YOUR OBJECTIVE:
Write out each record exactly and skip every image.

[Collected data]
::::::
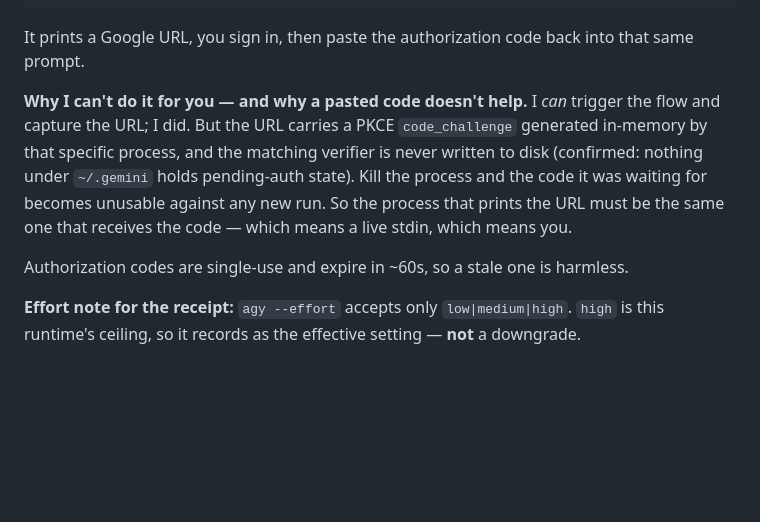
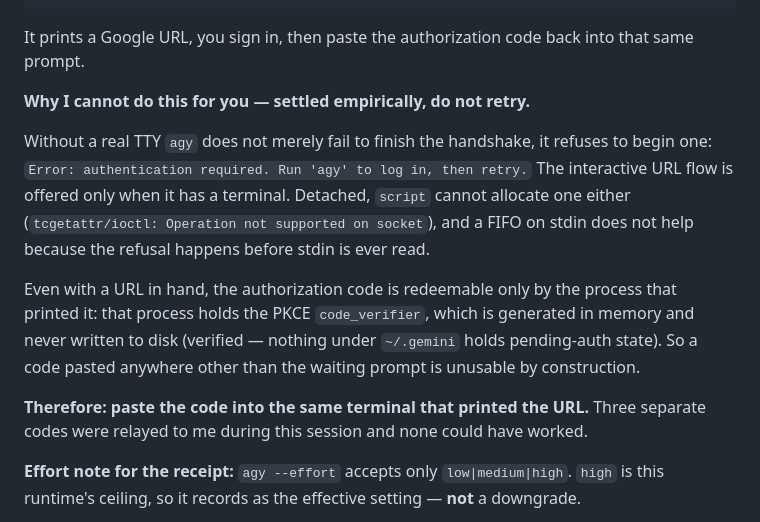
Before and after one commit to Wally-Ahmed/Agent-Defense-Force, a Markdown page: BLOCKED.md, the part around the change. Rendered like a GitHub page; blank space fills up the shorter version.

Commit message:
Settle the agy auth question empirically
Without a TTY agy refuses to begin the auth flow at all, so no amount of stdin
plumbing helps -- the refusal precedes any stdin read, and script cannot
allocate a pty when detached. Separately, the authorization code is redeemable
only by the process that printed the URL, since the PKCE verifier is held in
memory and never persisted.

Recorded so nobody spends time re-attempting it.

Co-Authored-By: Claude Opus 5 (1M context) <noreply@anthropic.com>

```diff
--- a/BLOCKED.md
+++ b/BLOCKED.md
@@ -26,14 +26,21 @@ All required headless flags confirmed present: `-p/--print`, `--model`, `--conve
 It prints a Google URL, you sign in, then paste the authorization code back into that same
 prompt.
 
-**Why I can't do it for you — and why a pasted code doesn't help.** I *can* trigger the flow
-and capture the URL; I did. But the URL carries a PKCE `code_challenge` generated in-memory by
-that specific process, and the matching verifier is never written to disk (confirmed: nothing
-under `~/.gemini` holds pending-auth state). Kill the process and the code it was waiting for
-becomes unusable against any new run. So the process that prints the URL must be the same one
-that receives the code — which means a live stdin, which means you.
+**Why I cannot do this for you — settled empirically, do not retry.**
 
-Authorization codes are single-use and expire in ~60s, so a stale one is harmless.
+Without a real TTY `agy` does not merely fail to finish the handshake, it refuses to begin
+one: `Error: authentication required. Run 'agy' to log in, then retry.` The interactive URL
+flow is offered only when it has a terminal. Detached, `script` cannot allocate one either
+(`tcgetattr/ioctl: Operation not supported on socket`), and a FIFO on stdin does not help
+because the refusal happens before stdin is ever read.
+
+Even with a URL in hand, the authorization code is redeemable only by the process that
+printed it: that process holds the PKCE `code_verifier`, which is generated in memory and
+never written to disk (verified — nothing under `~/.gemini` holds pending-auth state). So a
+code pasted anywhere other than the waiting prompt is unusable by construction.
+
+**Therefore: paste the code into the same terminal that printed the URL.** Three separate
+codes were relayed to me during this session and none could have worked.
 
 **Effort note for the receipt:** `agy --effort` accepts only `low|medium|high`. `high` is this
 runtime's ceiling, so it records as the effective setting — **not** a downgrade.
```
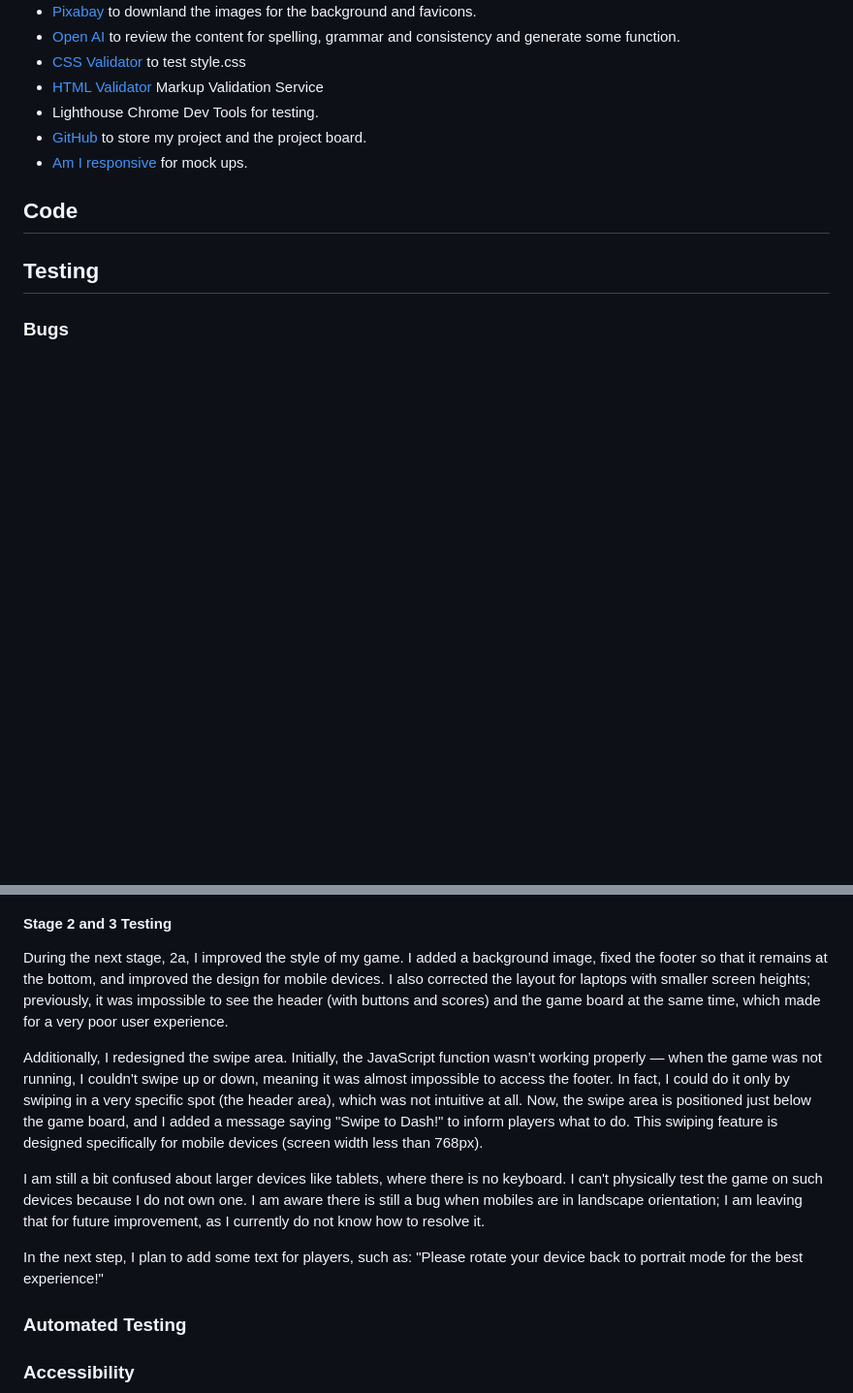
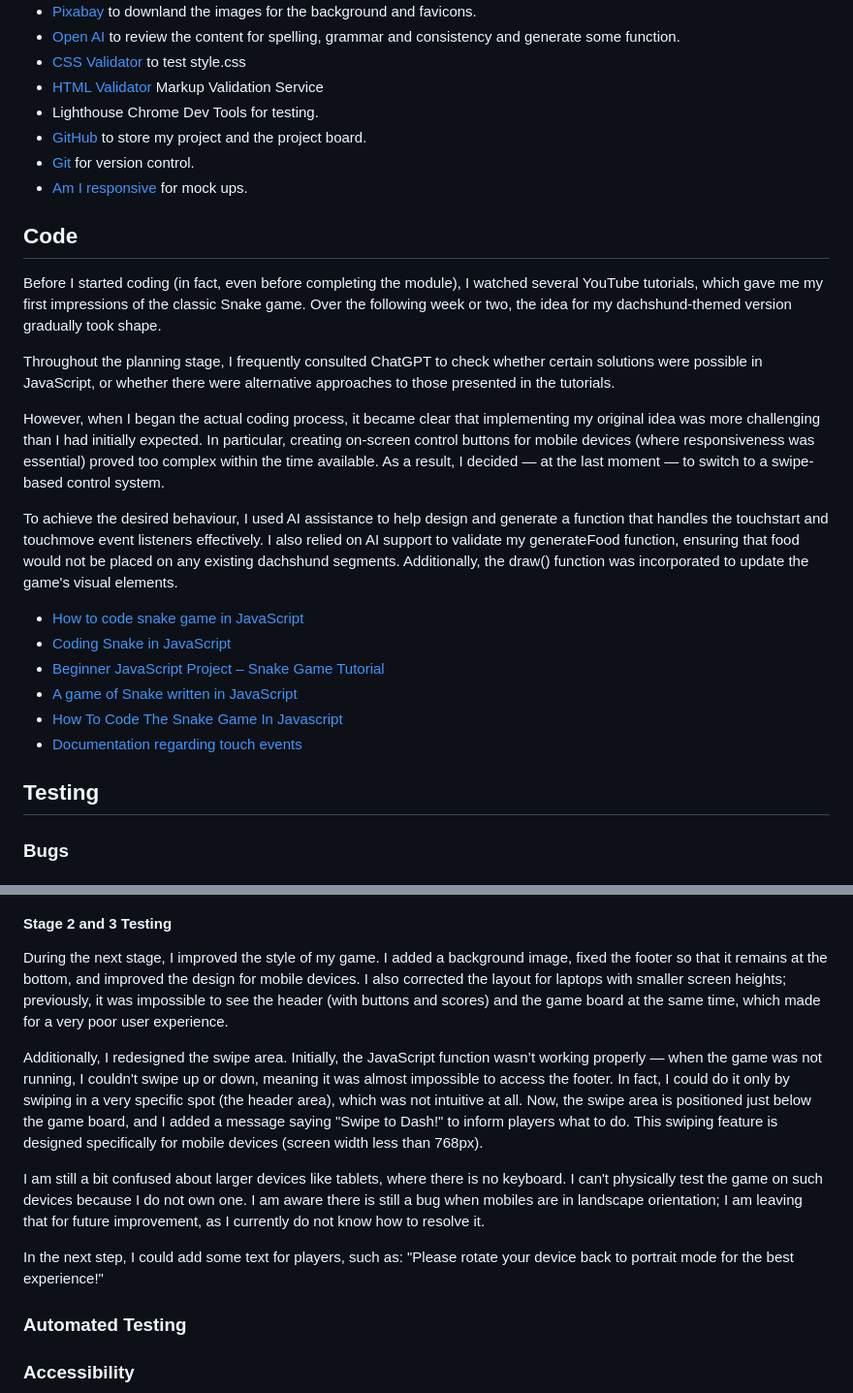
Before and after one commit to dagmara-szproch/dachshund-dash-game, a Markdown page: README.md, 2 parts joined by grey strips. Shown at 97% size. Rendered like a GitHub page; blank space fills up the shorter version.

Commit message:
Add code section to readme

```diff
--- a/README.md
+++ b/README.md
@@ -197,9 +197,30 @@ To achieve this, I will implement the following functions and components:
 - [HTML Validator](https://validator.w3.org/) Markup Validation Service
 - Lighthouse Chrome Dev Tools for testing.
 - [GitHub](https://github.com/) to store my project and the project board.
+- [Git](https://git-scm.com/) for version control.
 - [Am I responsive](https://ui.dev/amiresponsive) for mock ups.
 
 ## Code
+
+Before I started coding (in fact, even before completing the module), I watched several YouTube tutorials, which gave me my first impressions of the classic Snake game.
+Over the following week or two, the idea for my dachshund-themed version gradually took shape.
+
+Throughout the planning stage, I frequently consulted ChatGPT to check whether certain solutions were possible in JavaScript, or whether there were alternative approaches to those presented in the tutorials.
+
+However, when I began the actual coding process, it became clear that implementing my original idea was more challenging than I had initially expected.
+In particular, creating on-screen control buttons for mobile devices (where responsiveness was essential) proved too complex within the time available. As a result, I decided — at the last moment — to switch to a swipe-based control system.
+
+To achieve the desired behaviour, I used AI assistance to help design and generate a function that handles the touchstart and touchmove event listeners effectively.
+I also relied on AI support to validate my generateFood function, ensuring that food would not be placed on any existing dachshund segments.
+Additionally, the draw() function was incorporated to update the game's visual elements.
+
+- [How to code snake game in JavaScript](https://www.youtube.com/watch?v=baBq5GAL0_U)
+- [Coding Snake in JavaScript](https://www.youtube.com/watch?v=7Azlj0f9vas&t=874s)
+- [Beginner JavaScript Project – Snake Game Tutorial](https://www.youtube.com/watch?v=uyhzCBEGaBY&t=1896s)
+- [A game of Snake written in JavaScript](https://www.youtube.com/watch?v=Je0B3nHhKmM&t=973s)
+- [How To Code The Snake Game In Javascript](https://www.youtube.com/watch?v=QTcIXok9wNY)
+- [Documentation regarding touch events](https://developer.mozilla.org/en-US/docs/Web/API/Touch_events)
+
 
 ## Testing
 
@@ -231,7 +252,7 @@ The only remaining issue is that the footer does not stick perfectly to the bott
 
 #### Stage 2 and 3 Testing
 
-During the next stage, 2a, I improved the style of my game. I added a background image, fixed the footer so that it remains at the bottom, and improved the design for mobile devices.
+During the next stage, I improved the style of my game. I added a background image, fixed the footer so that it remains at the bottom, and improved the design for mobile devices.
 I also corrected the layout for laptops with smaller screen heights; previously, it was impossible to see the header (with buttons and scores) and the game board at the same time, which made for a very poor user experience.
 
 Additionally, I redesigned the swipe area. Initially, the JavaScript function wasn’t working properly — when the game was not running, I couldn't swipe up or down, meaning it was almost impossible to access the footer. In fact, I could do it only by swiping in a very specific spot (the header area), which was not intuitive at all.
@@ -241,7 +262,7 @@ This swiping feature is designed specifically for mobile devices (screen width l
 I am still a bit confused about larger devices like tablets, where there is no keyboard. I can't physically test the game on such devices because I do not own one.
 I am aware there is still a bug when mobiles are in landscape orientation; I am leaving that for future improvement, as I currently do not know how to resolve it.
 
-In the next step, I plan to add some text for players, such as: "Please rotate your device back to portrait mode for the best experience!"
+In the next step, I could add some text for players, such as: "Please rotate your device back to portrait mode for the best experience!"
 
 ### Automated Testing
 
```
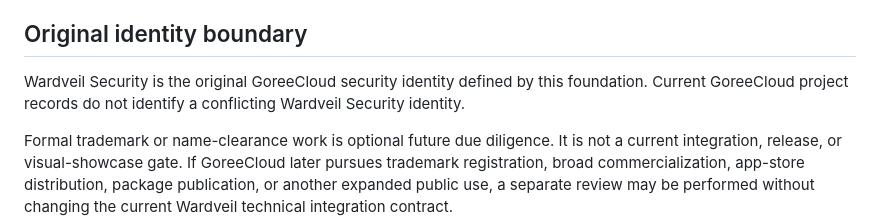
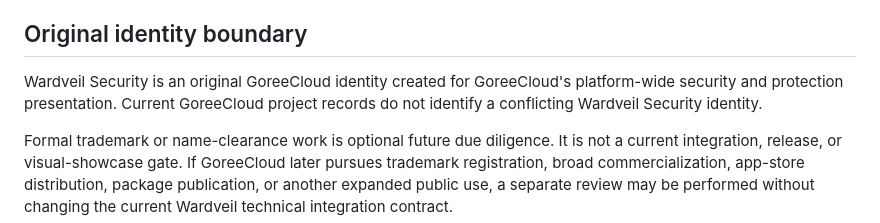
Before and after one commit to GoreeCloud/wardveil, a Markdown page: INTEGRATION.md, the part around the change. Drawn GitHub-style.

Commit message:
Fix Wardveil original-identity conformance wording

```diff
--- a/INTEGRATION.md
+++ b/INTEGRATION.md
@@ -83,6 +83,6 @@ The status and integration contracts may be implemented before Wardveil's canoni
 
 ## Original identity boundary
 
-Wardveil Security is the original GoreeCloud security identity defined by this foundation. Current GoreeCloud project records do not identify a conflicting Wardveil Security identity.
+Wardveil Security is an original GoreeCloud identity created for GoreeCloud's platform-wide security and protection presentation. Current GoreeCloud project records do not identify a conflicting Wardveil Security identity.
 
 Formal trademark or name-clearance work is optional future due diligence. It is not a current integration, release, or visual-showcase gate. If GoreeCloud later pursues trademark registration, broad commercialization, app-store distribution, package publication, or another expanded public use, a separate review may be performed without changing the current Wardveil technical integration contract.
```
::::::
RESULT:
Before and after one commit to Wally-Ahmed/Agent-Defense-Force, a Markdown page: BLOCKED.md, the part around the change. Rendered like a GitHub page; blank space fills up the shorter version.

Commit message:
Settle the agy auth question empirically
Without a TTY agy refuses to begin the auth flow at all, so no amount of stdin
plumbing helps -- the refusal precedes any stdin read, and script cannot
allocate a pty when detached. Separately, the authorization code is redeemable
only by the process that printed the URL, since the PKCE verifier is held in
memory and never persisted.

Recorded so nobody spends time re-attempting it.

Co-Authored-By: Claude Opus 5 (1M context) <noreply@anthropic.com>

```diff
--- a/BLOCKED.md
+++ b/BLOCKED.md
@@ -26,14 +26,21 @@ All required headless flags confirmed present: `-p/--print`, `--model`, `--conve
 It prints a Google URL, you sign in, then paste the authorization code back into that same
 prompt.
 
-**Why I can't do it for you — and why a pasted code doesn't help.** I *can* trigger the flow
-and capture the URL; I did. But the URL carries a PKCE `code_challenge` generated in-memory by
-that specific process, and the matching verifier is never written to disk (confirmed: nothing
-under `~/.gemini` holds pending-auth state). Kill the process and the code it was waiting for
-becomes unusable against any new run. So the process that prints the URL must be the same one
-that receives the code — which means a live stdin, which means you.
+**Why I cannot do this for you — settled empirically, do not retry.**
 
-Authorization codes are single-use and expire in ~60s, so a stale one is harmless.
+Without a real TTY `agy` does not merely fail to finish the handshake, it refuses to begin
+one: `Error: authentication required. Run 'agy' to log in, then retry.` The interactive URL
+flow is offered only when it has a terminal. Detached, `script` cannot allocate one either
+(`tcgetattr/ioctl: Operation not supported on socket`), and a FIFO on stdin does not help
+because the refusal happens before stdin is ever read.
+
+Even with a URL in hand, the authorization code is redeemable only by the process that
+printed it: that process holds the PKCE `code_verifier`, which is generated in memory and
+never written to disk (verified — nothing under `~/.gemini` holds pending-auth state). So a
+code pasted anywhere other than the waiting prompt is unusable by construction.
+
+**Therefore: paste the code into the same terminal that printed the URL.** Three separate
+codes were relayed to me during this session and none could have worked.
 
 **Effort note for the receipt:** `agy --effort` accepts only `low|medium|high`. `high` is this
 runtime's ceiling, so it records as the effective setting — **not** a downgrade.
```
Before and after one commit to dagmara-szproch/dachshund-dash-game, a Markdown page: README.md, 2 parts joined by grey strips. Shown at 97% size. Rendered like a GitHub page; blank space fills up the shorter version.

Commit message:
Add code section to readme

```diff
--- a/README.md
+++ b/README.md
@@ -197,9 +197,30 @@ To achieve this, I will implement the following functions and components:
 - [HTML Validator](https://validator.w3.org/) Markup Validation Service
 - Lighthouse Chrome Dev Tools for testing.
 - [GitHub](https://github.com/) to store my project and the project board.
+- [Git](https://git-scm.com/) for version control.
 - [Am I responsive](https://ui.dev/amiresponsive) for mock ups.
 
 ## Code
+
+Before I started coding (in fact, even before completing the module), I watched several YouTube tutorials, which gave me my first impressions of the classic Snake game.
+Over the following week or two, the idea for my dachshund-themed version gradually took shape.
+
+Throughout the planning stage, I frequently consulted ChatGPT to check whether certain solutions were possible in JavaScript, or whether there were alternative approaches to those presented in the tutorials.
+
+However, when I began the actual coding process, it became clear that implementing my original idea was more challenging than I had initially expected.
+In particular, creating on-screen control buttons for mobile devices (where responsiveness was essential) proved too complex within the time available. As a result, I decided — at the last moment — to switch to a swipe-based control system.
+
+To achieve the desired behaviour, I used AI assistance to help design and generate a function that handles the touchstart and touchmove event listeners effectively.
+I also relied on AI support to validate my generateFood function, ensuring that food would not be placed on any existing dachshund segments.
+Additionally, the draw() function was incorporated to update the game's visual elements.
+
+- [How to code snake game in JavaScript](https://www.youtube.com/watch?v=baBq5GAL0_U)
+- [Coding Snake in JavaScript](https://www.youtube.com/watch?v=7Azlj0f9vas&t=874s)
+- [Beginner JavaScript Project – Snake Game Tutorial](https://www.youtube.com/watch?v=uyhzCBEGaBY&t=1896s)
+- [A game of Snake written in JavaScript](https://www.youtube.com/watch?v=Je0B3nHhKmM&t=973s)
+- [How To Code The Snake Game In Javascript](https://www.youtube.com/watch?v=QTcIXok9wNY)
+- [Documentation regarding touch events](https://developer.mozilla.org/en-US/docs/Web/API/Touch_events)
+
 
 ## Testing
 
@@ -231,7 +252,7 @@ The only remaining issue is that the footer does not stick perfectly to the bott
 
 #### Stage 2 and 3 Testing
 
-During the next stage, 2a, I improved the style of my game. I added a background image, fixed the footer so that it remains at the bottom, and improved the design for mobile devices.
+During the next stage, I improved the style of my game. I added a background image, fixed the footer so that it remains at the bottom, and improved the design for mobile devices.
 I also corrected the layout for laptops with smaller screen heights; previously, it was impossible to see the header (with buttons and scores) and the game board at the same time, which made for a very poor user experience.
 
 Additionally, I redesigned the swipe area. Initially, the JavaScript function wasn’t working properly — when the game was not running, I couldn't swipe up or down, meaning it was almost impossible to access the footer. In fact, I could do it only by swiping in a very specific spot (the header area), which was not intuitive at all.
@@ -241,7 +262,7 @@ This swiping feature is designed specifically for mobile devices (screen width l
 I am still a bit confused about larger devices like tablets, where there is no keyboard. I can't physically test the game on such devices because I do not own one.
 I am aware there is still a bug when mobiles are in landscape orientation; I am leaving that for future improvement, as I currently do not know how to resolve it.
 
-In the next step, I plan to add some text for players, such as: "Please rotate your device back to portrait mode for the best experience!"
+In the next step, I could add some text for players, such as: "Please rotate your device back to portrait mode for the best experience!"
 
 ### Automated Testing
 
```
Before and after one commit to GoreeCloud/wardveil, a Markdown page: INTEGRATION.md, the part around the change. Drawn GitHub-style.

Commit message:
Fix Wardveil original-identity conformance wording

```diff
--- a/INTEGRATION.md
+++ b/INTEGRATION.md
@@ -83,6 +83,6 @@ The status and integration contracts may be implemented before Wardveil's canoni
 
 ## Original identity boundary
 
-Wardveil Security is the original GoreeCloud security identity defined by this foundation. Current GoreeCloud project records do not identify a conflicting Wardveil Security identity.
+Wardveil Security is an original GoreeCloud identity created for GoreeCloud's platform-wide security and protection presentation. Current GoreeCloud project records do not identify a conflicting Wardveil Security identity.
 
 Formal trademark or name-clearance work is optional future due diligence. It is not a current integration, release, or visual-showcase gate. If GoreeCloud later pursues trademark registration, broad commercialization, app-store distribution, package publication, or another expanded public use, a separate review may be performed without changing the current Wardveil technical integration contract.
```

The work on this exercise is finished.